At a time when the economy is more dynamic than ever and labor and capital are more mobile than ever, the last thing we need to do is get government involved in this process....the US Congress can screw up just about anything.
The proposal -- backed by giant insurers Allstate Corp. and State Farm Mutual Automobile Insurance Co., as well as Florida lawmakers -- focuses on "reinsurance," the policies bought by insurers themselves to protect against catastrophic losses. The proposal envisions a taxpayer-financed reinsurance program covering all 50 states, which would essentially backstop the giant insurers in case of disaster.
The program could save homeowners roughly $500 apiece in annual premiums in Florida, according to an advocacy group backed by Allstate and State Farm, the largest writers of property insurance in the U.S.

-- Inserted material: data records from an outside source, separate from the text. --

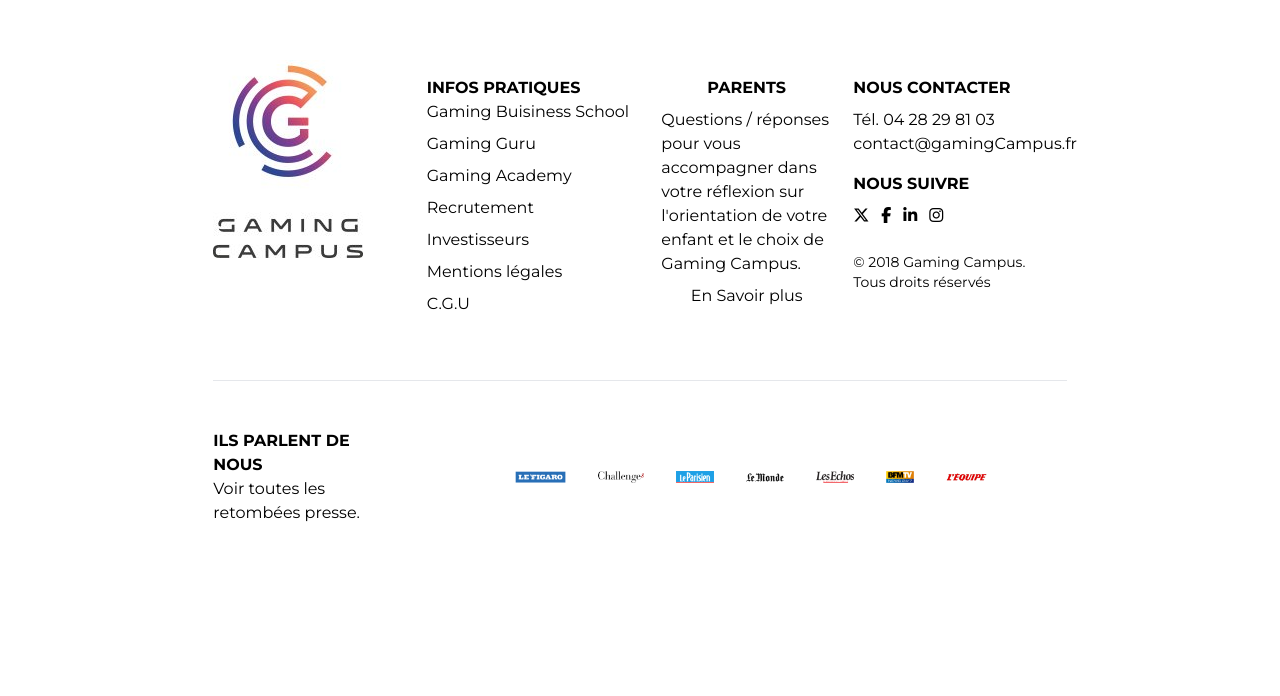
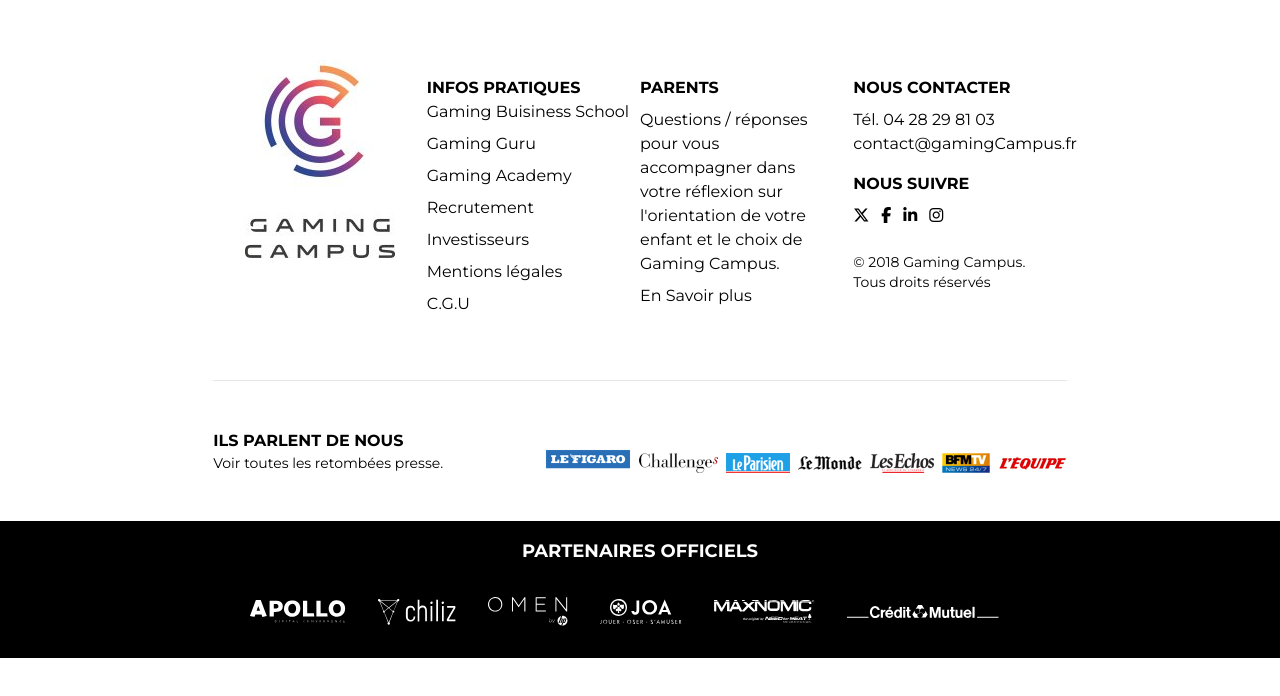
Before and after one commit to SCH-Matthys/Gaming_Campus_Tailwind, a website: page index.html in a window 1280 px wide. Shown: the part 2477-3173 px from the top of the page. Before the commit the page ends 3050 px from the top, so only its background shows below. Drawn offline with Linux system fonts and the light colour scheme.

Commit message:
normalement fini reponsive / tailwind cest nul

```diff
--- a/index.html
+++ b/index.html
@@ -94,10 +94,10 @@
         <section class="font-montserrat">
             <div class="flex flex-col pt-24 pb-12 w-11/12 lg:w-8/12 m-auto ">
                 <div class="flex justify-center items-center lg:items-start pb-16 flex-col lg:flex-row">
-                    <div class="w-1/4"><img src="./assets/images/logo-gc-footer.jpg" alt="Logo Gaming Campus bas de page"></div>
+                    <div class="w-1/4"><img src="./assets/images/logo-gc-footer.jpg" alt="Logo Gaming Campus bas de page" class="m-auto"></div>
                     <div class="flex flex-col lg:w-1/4 pt-4">
-                        <h3 class="uppercase font-montserrat-bold">Infos Pratiques</h3>
-                        <ul class="flex flex-col">
+                        <h3 class="uppercase font-montserrat-bold text-center lg:text-left">Infos Pratiques</h3>
+                        <ul class="flex flex-col justify-center items-center lg:items-start">
                             <li class="lg-pt-2"><a href="" class="transition delay-0.2s hover:text-purple">Gaming Buisiness School</a></li>
                             <li class="pt-2"><a href="" class="transition delay-0.2s hover:text-purple">Gaming Guru</a></li>
                             <li class="pt-2"><a href="" class="transition delay-0.2s hover:text-purple">Gaming Academy</a></li>
@@ -107,40 +107,40 @@
                             <li class="pt-2"><a href="" class="transition delay-0.2s hover:text-purple">C.G.U</a></li>
                         </ul>
                     </div>
-                    <div class="flex flex-col lg:w-1/4 pt-4 justify-center items-center lg:text-left text-center">
-                        <h3 class="uppercase font-montserrat-bold">Parents</h3>
-                        <ul class="flex flex-col justify-center items-center">
-                            <li class="pt-2 lg:w-4/5 w-7/12/12"><a href="" class="transition delay-0.2s hover:text-purple w-1/2">Questions / réponses pour vous accompagner dans votre réflexion sur l'orientation de votre enfant et le choix de Gaming Campus.</a></li>
+                    <div class="flex flex-col lg:w-1/4 pt-4 justify-center items-center lg:text-left text-center lg:items-start">
+                        <h3 class="uppercase font-montserrat-bold text-center lg:text-left">Parents</h3>
+                        <ul class="flex flex-col justify-center items-center lg:items-start">
+                            <li class="pt-2 lg:w-4/5 w-7/12/12 text-center lg:text-left"><a href="" class="transition delay-0.2s hover:text-purple w-1/2">Questions / réponses pour vous accompagner dans votre réflexion sur l'orientation de votre enfant et le choix de Gaming Campus.</a></li>
                             <li class="pt-2"><a href="" class="transition delay-0.2s hover:text-purple">En Savoir plus</a></li>
                         </ul>
                     </div>
                     <div class="flex flex-col lg:w-1/4 pt-4">
-                        <h3 class="uppercase font-montserrat-bold">Nous contacter</h3>
-                        <p class="pt-2">Tél. 04 28 29 81 03</p>
-                        <p>contact@gamingCampus.fr</p>
-                        <h3 class="uppercase font-montserrat-bold pt-4">Nous Suivre</h3>
-                        <ul class="flex">
+                        <h3 class="uppercase font-montserrat-bold text-center lg:text-left">Nous contacter</h3>
+                        <p class="pt-2 text-center lg:text-left">Tél. 04 28 29 81 03</p>
+                        <p class=" text-center lg:text-left">contact@gamingCampus.fr</p>
+                        <h3 class="uppercase font-montserrat-bold pt-4 text-center lg:text-left">Nous Suivre</h3>
+                        <ul class="flex justify-center items-center lg:items-start lg:justify-start">
                             <li class="pt-2 pr-3"><a href=""><i class="fa-brands fa-x-twitter transition delay-0.2s hover:text-purple"></i></a></li>
                             <li class="pt-2 pr-3"><a href=""><i class="fa-brands fa-facebook-f transition delay-0.2s hover:text-purple"></i></a></li>
                             <li class="pt-2 pr-3"><a href=""><i class="fa-brands fa-linkedin-in transition delay-0.2s hover:text-purple"></i></a></li>
                             <li class="pt-2 pr-3"><a href=""><i class="fa-brands fa-instagram transition delay-0.2s hover:text-purple"></i></a></li>
                         </ul>
-                        <p class="pt-6 text-sm">&copy; 2018 Gaming Campus.<span class="block">Tous droits réservés</span></p>
+                        <p class="pt-6 text-sm text-center lg:text-left">&copy; 2018 Gaming Campus.<span class="block">Tous droits réservés</span></p>
                     </div>
                 </div>
                 <nav class="border-t pt-12 flex justify-between flex-col lg:flex-row">
-                    <div>
+                    <div class="flex-col flex justify-center items-center lg:items-start">
                         <h3 class="uppercase font-montserrat-bold">Ils parlent de Nous</h3>
-                        <a href="" class="text-black">Voir toutes les retombées presse.</a>
+                        <a href="" class="text-black text-sm">Voir toutes les retombées presse.</a>
                     </div>
-                    <ul class="flex justify-center items-center px-20 flex-col lg:flex-row">
-                        <li class="pl-8"><a href=""><img src="./assets/images/figaro.png" alt="Logo du journal LeFigaro"></a></li>
-                        <li class="pl-8"><a href=""><img src="./assets/images/challenges.png" alt="Logo du journal Challenge"></a></li>
-                        <li class="pl-8"><a href=""><img src="./assets/images/leparisien.png" alt="Logo du journal LeParisien"></a></li>
-                        <li class="pl-8"><a href=""><img src="./assets/images/lemonde.png" alt="Logo du journal Lemonde"></a></li>
-                        <li class="pl-8"><a href=""><img src="./assets/images/echos.png" alt="Logo du journal LesEchos"></a></li>
-                        <li class="pl-8"><a href=""><img src="./assets/images/bfm.png" alt="Logo du journal BFM de merde"></a></li>
-                        <li class="pl-8"><a href=""><img src="./assets/images/lepoint.png" alt="Logo du journal Lequipe"></a></li>
+                    <ul class="flex justify-center items-center 2xl:px-20 flex-col lg:flex-row pt-4">
+                        <li class="lg:pl-2 2xl:pl-8"><a href=""><img src="./assets/images/figaro.png" alt="Logo du journal LeFigaro"></a></li>
+                        <li class="lg:pl-2 2xl:pl-8 pt-2"><a href=""><img src="./assets/images/challenges.png" alt="Logo du journal Challenge"></a></li>
+                        <li class="lg:pl-2 2xl:pl-8 pt-2"><a href=""><img src="./assets/images/leparisien.png" alt="Logo du journal LeParisien"></a></li>
+                        <li class="lg:pl-2 2xl:pl-8 pt-2"><a href=""><img src="./assets/images/lemonde.png" alt="Logo du journal Lemonde"></a></li>
+                        <li class="lg:pl-2 2xl:pl-8 pt-2"><a href=""><img src="./assets/images/echos.png" alt="Logo du journal LesEchos"></a></li>
+                        <li class="lg:pl-2 2xl:pl-8 pt-2"><a href=""><img src="./assets/images/bfm.png" alt="Logo du journal BFM de merde"></a></li>
+                        <li class="lg:pl-2 2xl:pl-8 pt-2"><a href=""><img src="./assets/images/lepoint.png" alt="Logo du journal Lequipe"></a></li>
                     </ul>
                 </nav>
             </div>
@@ -148,15 +148,15 @@
     </main>
 
 <!-- FOOTER /////////////////////////////////////////////////////////////////////////////////////////////////////////////////////////////////// -->
-    <footer class="bg-black text-center font-montserrat hidden">
+    <footer class="bg-black text-center font-montserrat">
         <h2 class="uppercase font-montserrat-bold text-white text-lg py-4 font-light">Partenaires officiels</h2>
-        <ul class="flex text-white justify-center items-center mb-16 pb-8">
-            <li class="pr-8"><a href=""><img src="./assets/images/apollo.png" alt="Logo de la marque Apollo"></a></li>
-            <li class="pr-8"><a href=""><img src="./assets/images/chiliz.png" alt="Logo de la marque Chiliz"></a></li>
-            <li class="pr-8"><a href=""><img src="./assets/images/omen.png" alt="Logo de la marque OMEN"></a></li>
-            <li class="pr-8"><a href=""><img src="./assets/images/joa.png" alt="Logo de la marque JOA"></a></li>
-            <li class="pr-8"><a href=""><img src="./assets/images/maxonomic.png" alt="Logo de la marque Maxonomic"></a></li>
-            <li class="pr-8"><a href=""><img src="./assets/images/credit-mutuel.png" alt="Logo de la marque Credit Mutuel"></a></li>
+        <ul class="flex text-white justify-center items-center mb-16 pb-8 flex-col lg:flex-row">
+            <li class="pt-4 lg:pr-8"><a href=""><img src="./assets/images/apollo.png" alt="Logo de la marque Apollo"></a></li>
+            <li class="pt-4 lg:pr-8"><a href=""><img src="./assets/images/chiliz.png" alt="Logo de la marque Chiliz"></a></li>
+            <li class="pt-4 lg:pr-8"><a href=""><img src="./assets/images/omen.png" alt="Logo de la marque OMEN"></a></li>
+            <li class="pt-4 lg:pr-8"><a href=""><img src="./assets/images/joa.png" alt="Logo de la marque JOA"></a></li>
+            <li class="pt-4 lg:pr-8"><a href=""><img src="./assets/images/maxonomic.png" alt="Logo de la marque Maxonomic"></a></li>
+            <li class="pt-4 lg:pr-8"><a href=""><img src="./assets/images/credit-mutuel.png" alt="Logo de la marque Credit Mutuel"></a></li>
         </ul>
     </footer>
 </body>
```
Also changed, not shown: dist/output.css.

But environmentalists and other critics -- including the American Insurance Association, a major trade group -- say lower premiums would more likely spur irresponsible coastal development, already a big factor in insurance costs. The program could also shift costs to taxpayers in states with fewer natural-disaster risks.
It gets better:
Critics cite that debt forgiveness as an example of how states with little or no hurricane risk can end up footing the bill for damage in flood-prone areas. "For years, federal flood-insurance backers told us the program was financially sound, but the storms of 2005 left it $17 billion in the hole," said Steve Ellis of nonpartisan budget watchdog Taxpayers for Common Sense.
Even some analysts hired by lobbyists for the federal program acknowledge it has its risks. "If you charge something less than the private-market cost for homeowners' insurance, that creates a potential incentive to increase exposure on the coast" -- in other words, to build in risky or flood-prone areas -- said David Chernick of Milliman Inc., an actuarial firm hired by ProtectingAmerica.